++++ The input

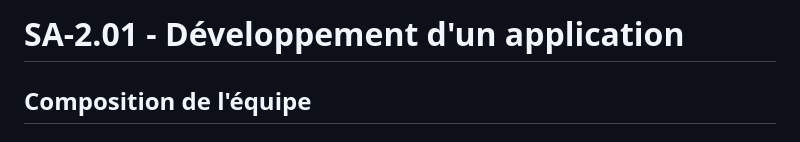
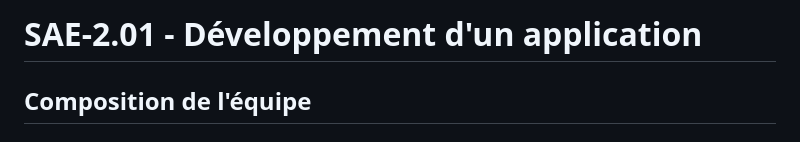
Before and after one commit to s-tyty/SA-2.01_Developpement_d-un_application, a Markdown page: README.md, the part around the change. Rendered like a GitHub page.

Commit message:
Update project title in README.md

```diff
--- a/README.md
+++ b/README.md
@@ -1,4 +1,4 @@
-# SA-2.01 - Développement d'un application
+# SAE-2.01 - Développement d'un application
 
 ## Composition de l'équipe
 
```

++++++++

▶ Task objective
The answer must consist of each line from the data that includes the string "README".

▶ Task solution
Before and after one commit to s-tyty/SA-2.01_Developpement_d-un_application, a Markdown page: README.md, the part around the change. Rendered like a GitHub page.
Update project title in README.md
--- a/README.md
+++ b/README.md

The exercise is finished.